7. If there is strong current, reduce it slightly.
Is a special action necessary when using CO₂ compressed gas cylinders?
Please note two important points:
1) Cylinder: Reusable cylinders are TÜV tested and this is stamped on the cylinder. This test needs to be renewed every 10 years, with the bottom of the cylinder and the valve sealing and threaded joint being tested.
2) The carbon dioxide:
Depending on its concentration, carbon dioxide is harmful in the air.
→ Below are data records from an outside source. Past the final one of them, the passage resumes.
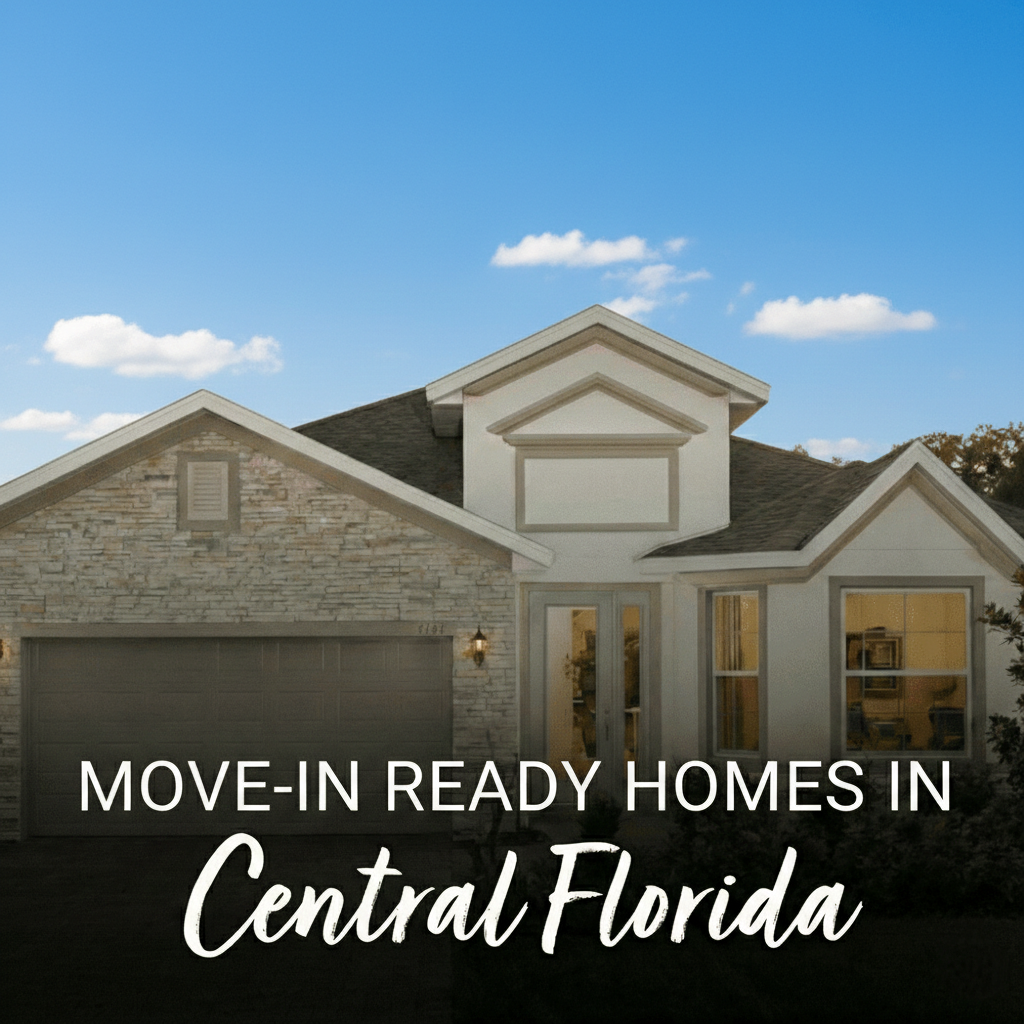
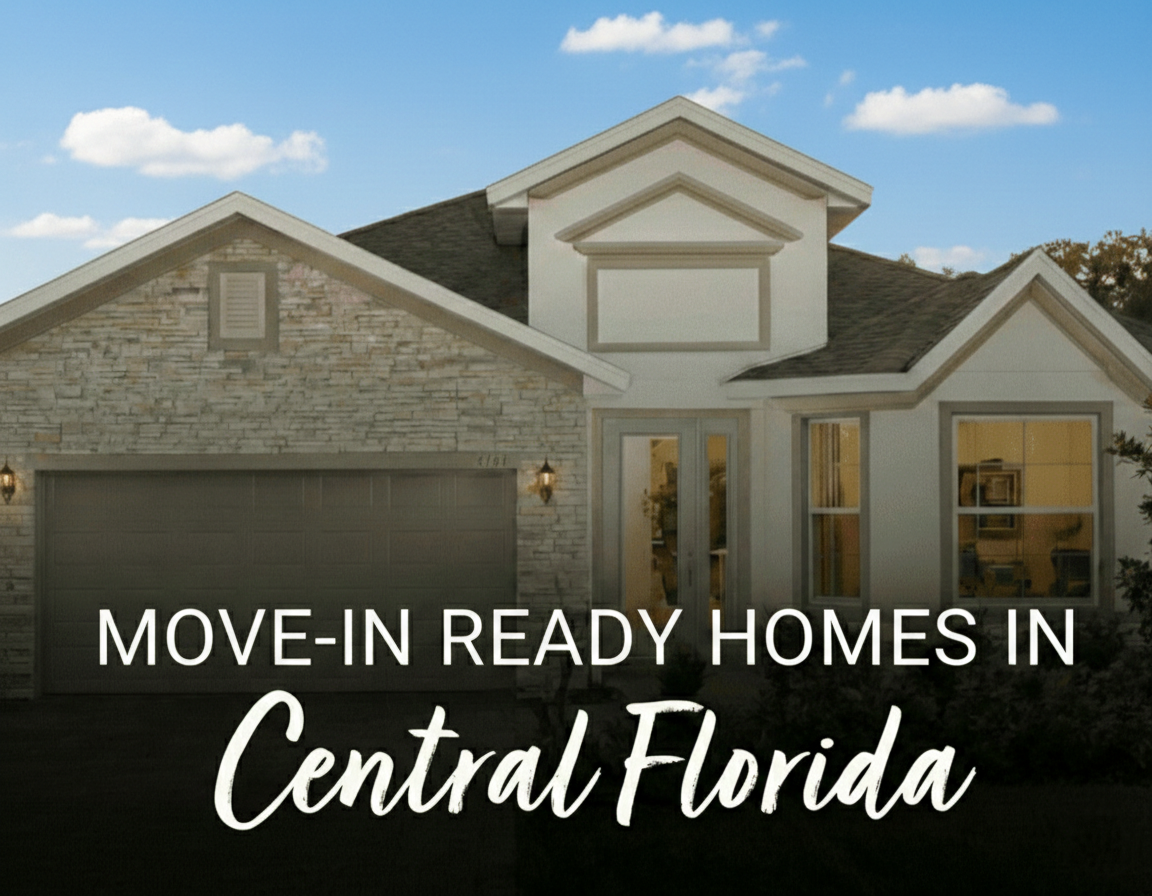
done

diff --git a/src/components/MlsSearchBox.tsx b/src/components/MlsSearchBox.tsx
@@ -1,6 +1,6 @@
 import { useState } from 'react';
 import { motion } from 'framer-motion';
-import { Search, MapPin, Home, DollarSign, Bed, Bath } from 'lucide-react';
+import { Search, MapPin, Home, DollarSign, Bed, Bath, Plus, Minus } from 'lucide-react';
 import { useNavigate } from 'react-router-dom';
 
 export const MlsSearchBox = () => {
@@ -49,15 +49,16 @@ export const MlsSearchBox = () => {
           {/* Price Range */}
           <div className="sm:col-span-1 lg:col-span-3 grid grid-cols-2 gap-2">
             <div className="relative">
-              <div className="absolute left-2 top-1/2 -translate-y-1/2 text-white/60">
-                <DollarSign className="w-3 h-3" />
-              </div>
               <select
                 value={searchParams.minPrice}
                 onChange={(e) => setSearchParams({ ...searchParams, minPrice: e.target.value })}
-                className="w-full bg-white/10 border border-white/20 rounded px-6 py-3 text-white text-sm focus:outline-none focus:border-accent/50 transition-colors appearance-none cursor-pointer h-[46px]"
+                className="w-full bg-white/10 border border-white/20 rounded px-3 py-3 text-white text-sm focus:outline-none focus:border-accent/50 focus:bg-white/15 transition-all appearance-none cursor-pointer h-[46px] flex items-center justify-center"
               >
-                <option value="" className="bg-gray-800">Min</option>
+                <option value="" className="bg-gray-800 flex items-center justify-center">
+                  <span className="flex items-center justify-center gap-2">
+                    <DollarSign className="w-5 h-5" />
+                  </span>
+                </option>
                 <option value="100000" className="bg-gray-800">$100k</option>
                 <option value="250000" className="bg-gray-800">$250k</option>
                 <option value="500000" className="bg-gray-800">$500k</option>
@@ -65,17 +66,24 @@ export const MlsSearchBox = () => {
                 <option value="1000000" className="bg-gray-800">$1M</option>
                 <option value="2000000" className="bg-gray-800">$2M+</option>
               </select>
+              {!searchParams.minPrice && (
+                <div className="absolute inset-0 flex items-center justify-center gap-1 pointer-events-none">
+                  <DollarSign className="w-5 h-5 text-white/80" />
+                  <Plus className="w-4 h-4 text-white/80" />
+                </div>
+              )}
             </div>
             <div className="relative">
-              <div className="absolute left-2 top-1/2 -translate-y-1/2 text-white/60">
-                <DollarSign className="w-3 h-3" />
-              </div>
               <select
                 value={searchParams.maxPrice}
                 onChange={(e) => setSearchParams({ ...searchParams, maxPrice: e.target.value })}
-                className="w-full bg-white/10 border border-white/20 rounded px-6 py-3 text-white text-sm focus:outline-none focus:border-accent/50 transition-colors appearance-none cursor-pointer h-[46px]"
+                className="w-full bg-white/10 border border-white/20 rounded px-3 py-3 text-white text-sm focus:outline-none focus:border-accent/50 focus:bg-white/15 transition-all appearance-none cursor-pointer h-[46px] flex items-center justify-center"
               >
-                <option value="" className="bg-gray-800">Max</option>
+                <option value="" className="bg-gray-800 flex items-center justify-center">
+                  <span className="flex items-center justify-center gap-2">
+                    <DollarSign className="w-5 h-5" />
+                  </span>
+                </option>
                 <option value="250000" className="bg-gray-800">$250k</option>
                 <option value="500000" className="bg-gray-800">$500k</option>
                 <option value="750000" className="bg-gray-800">$750k</option>
@@ -83,48 +91,69 @@ export const MlsSearchBox = () => {
                 <option value="2000000" className="bg-gray-800">$2M</option>
                 <option value="5000000" className="bg-gray-800">$5M+</option>
               </select>
+              {!searchParams.maxPrice && (
+                <div className="absolute inset-0 flex items-center justify-center gap-1 pointer-events-none">
+                  <DollarSign className="w-5 h-5 text-white/80" />
+                  <Minus className="w-4 h-4 text-white/80" />
+                </div>
+              )}
             </div>
           </div>
 
-          {/* Beds */}
-          <div className="sm:col-span-1 lg:col-span-2 relative">
-            <div className="absolute left-3 top-1/2 -translate-y-1/2 text-white/60">
-              <Bed className="w-4 h-4" />
+          {/* Beds & Baths */}
+          <div className="sm:col-span-1 lg:col-span-3 grid grid-cols-2 gap-2">
+            {/* Beds */}
+            <div className="relative">
+              <select
+                value={searchParams.beds}
+                onChange={(e) => setSearchParams({ ...searchParams, beds: e.target.value })}
+                className="w-full bg-white/10 border border-white/20 rounded px-3 py-3 text-white text-sm focus:outline-none focus:border-accent/50 focus:bg-white/15 transition-all appearance-none cursor-pointer h-[46px] flex items-center justify-center"
+              >
+                <option value="" className="bg-gray-800 flex items-center justify-center">
+                  <span className="flex items-center justify-center gap-2">
+                    <Bed className="w-5 h-5" />
+                  </span>
+                </option>
+                <option value="1" className="bg-gray-800">1+</option>
+                <option value="2" className="bg-gray-800">2+</option>
+                <option value="3" className="bg-gray-800">3+</option>
+                <option value="4" className="bg-gray-800">4+</option>
+                <option value="5" className="bg-gray-800">5+</option>
+              </select>
+              {!searchParams.beds && (
+                <div className="absolute inset-0 flex items-center justify-center pointer-events-none">
+                  <Bed className="w-5 h-5 text-white/80" />
+                </div>
+              )}
             </div>
-            <select
-              value={searchParams.beds}
-              onChange={(e) => setSearchParams({ ...searchParams, beds: e.target.value })}
-              className="w-full bg-white/10 border border-white/20 rounded px-10 py-3 text-white text-sm focus:outline-none focus:border-accent/50 transition-colors appearance-none cursor-pointer h-[46px]"
-            >
-              <option value="" className="bg-gray-800">Beds</option>
-              <option value="1" className="bg-gray-800">1+</option>
-              <option value="2" className="bg-gray-800">2+</option>
-              <option value="3" className="bg-gray-800">3+</option>
-              <option value="4" className="bg-gray-800">4+</option>
-              <option value="5" className="bg-gray-800">5+</option>
-            </select>
-          </div>
 
-          {/* Baths */}
-          <div className="sm:col-span-1 lg:col-span-2 relative">
-            <div className="absolute left-3 top-1/2 -translate-y-1/2 text-white/60">
-              <Bath className="w-4 h-4" />
+            {/* Baths */}
+            <div className="relative">
+              <select
+                value={searchParams.baths}
+                onChange={(e) => setSearchParams({ ...searchParams, baths: e.target.value })}
+                className="w-full bg-white/10 border border-white/20 rounded px-3 py-3 text-white text-sm focus:outline-none focus:border-accent/50 focus:bg-white/15 transition-all appearance-none cursor-pointer h-[46px] flex items-center justify-center"
+              >
+                <option value="" className="bg-gray-800 flex items-center justify-center">
+                  <span className="flex items-center justify-center gap-2">
+                    <Bath className="w-5 h-5" />
+                  </span>
+                </option>
+                <option value="1" className="bg-gray-800">1+</option>
+                <option value="2" className="bg-gray-800">2+</option>
+                <option value="3" className="bg-gray-800">3+</option>
+                <option value="4" className="bg-gray-800">4+</option>
+              </select>
+              {!searchParams.baths && (
+                <div className="absolute inset-0 flex items-center justify-center pointer-events-none">
+                  <Bath className="w-5 h-5 text-white/80" />
+                </div>
+              )}
             </div>
-            <select
-              value={searchParams.baths}
-              onChange={(e) => setSearchParams({ ...searchParams, baths: e.target.value })}
-              className="w-full bg-white/10 border border-white/20 rounded px-10 py-3 text-white text-sm focus:outline-none focus:border-accent/50 transition-colors appearance-none cursor-pointer h-[46px]"
-            >
-              <option value="" className="bg-gray-800">Baths</option>
-              <option value="1" className="bg-gray-800">1+</option>
-              <option value="2" className="bg-gray-800">2+</option>
-              <option value="3" className="bg-gray-800">3+</option>
-              <option value="4" className="bg-gray-800">4+</option>
-            </select>
           </div>
 
           {/* Search Button */}
-          <div className="sm:col-span-1 lg:col-span-1">
+          <div className="sm:col-span-1 lg:col-span-2">
             <button
               type="submit"
               className="w-full h-[46px] bg-accent hover:bg-gold-light text-white rounded flex items-center justify-center transition-colors duration-300"

diff --git a/src/components/HeroSection.tsx b/src/components/HeroSection.tsx
@@ -31,7 +31,9 @@ export const HeroSection = () => {
             {/* Subtitle with decorative line */}
             <div className="flex items-center justify-center gap-4 mb-4">
               <div className="h-px w-12 sm:w-16 bg-gradient-to-r from-transparent via-accent to-transparent" />
-              <span className="text-[10px] sm:text-xs tracking-[0.3em] uppercase text-accent font-sans">
+              <span className="text-[10px] sm:text-xs tracking-[0.3em] uppercase text-accent font-sans"
+                style={{ textShadow: '0 2px 20px rgba(0, 0, 0, 0.8)' }}
+              >
                 Luxury Real Estate
               </span>
               <div className="h-px w-12 sm:w-16 bg-gradient-to-r from-transparent via-accent to-transparent" />
@@ -39,16 +41,16 @@ export const HeroSection = () => {
 
             {/* Main Heading */}
             <h1 className="font-serif text-2xl sm:text-3xl md:text-4xl lg:text-5xl xl:text-6xl text-white font-normal tracking-tight leading-tight"
-              style={{ textShadow: '0 4px 30px rgba(0, 0, 0, 0.4)' }}
+              style={{ textShadow: '0 4px 40px rgba(0, 0, 0, 0.9)' }}
             >
-              Orlando & Central Florida's
+              <span className="text-[#FFD700]">Orlando & Central Florida's</span>
               <br />
-              <span className="text-accent">Trusted Real Estate Experts</span>
+              <span className="text-white">Real Estate Experts</span>
             </h1>
 
             {/* Description */}
             <p className="mt-4 sm:mt-6 font-sans text-sm sm:text-base md:text-lg text-white/90 leading-relaxed max-w-2xl mx-auto"
-              style={{ textShadow: '0 2px 20px rgba(0, 0, 0, 0.3)' }}
+              style={{ textShadow: '0 2px 30px rgba(0, 0, 0, 0.8)' }}
             >
               With 35+ years of experience, Real Estate 360 delivers exceptional results 
               for buyers, sellers, and investors throughout Central Florida.
@@ -56,7 +58,7 @@ export const HeroSection = () => {
 
             {/* CTA Heading */}
             <h2 className="font-serif text-lg sm:text-xl md:text-2xl lg:text-3xl text-white font-normal tracking-wide mt-6 sm:mt-8"
-              style={{ textShadow: '0 2px 20px rgba(0, 0, 0, 0.3)' }}
+              style={{ textShadow: '0 2px 30px rgba(0, 0, 0, 0.8)' }}
             >
               Find Your Dream Home
             </h2>

diff --git a/src/components/ForbesSection.tsx b/src/components/ForbesSection.tsx
@@ -28,7 +28,7 @@ export const ForbesSection = () => {
               <img 
                 src="/image.png" 
                 alt="Real Estate 360" 
-                className="w-full h-[450px] sm:h-[550px] md:h-[650px] object-cover"
+                className="w-full h-auto object-contain"
               />
             </div>
           </div>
The respiratory rate and pulse rate increase at a carbon dioxide concentration of 3-5%. Other symptoms are headaches, discomfort and ringing in the ears. Carbon dioxide concentrations of 8-10% and more cause these symptoms to become more pronounced. This may lead to cramps, fainting, apnoea and death from suffocation.
One 500 g cylinder contains 500 g CO2. This is equal to 11.36 mol (chemical substance amount unit). One mol of a gaseous substance has a volume of 22.414 l under normal conditions (273.15 K, 101325 Pa), so that 500 g of CO2 result in a volume of 254.7 l. CO2 is heavier than air, so that it collects on the ground. This corresponds to a CO2 height level in the range of 12.735 mm = 1.27 cm for a room of 20 m². If it is mixed completely with the air in a room of 20 m² and a height of 2.5 m (corresponds to 50,000 l), this corresponds to a maximum gas concentration of 0.5 volume %, which is well below the dangerous level.
Does the use of bubble stones and a strong current expel the important plant nutrient, CO2, from the water?
During aeration and/or when there is a strong current, a gas equilibrium is achieved between the ambient air and the water. As a result a corresponding but very low CO2 content occurs too. BUT this low CO2 content is far too low to for most aquarium plants to thrive. The aquarium owner is therefore dependent on an additional CO2 supply by a CO2 fertiliser system. The higher CO2 content this achieves is reduced or, as commonly referred to in aquatics, expelled by the aeration and strong current. Therefore well planted aquariums should only be slightly aerated at night, if required.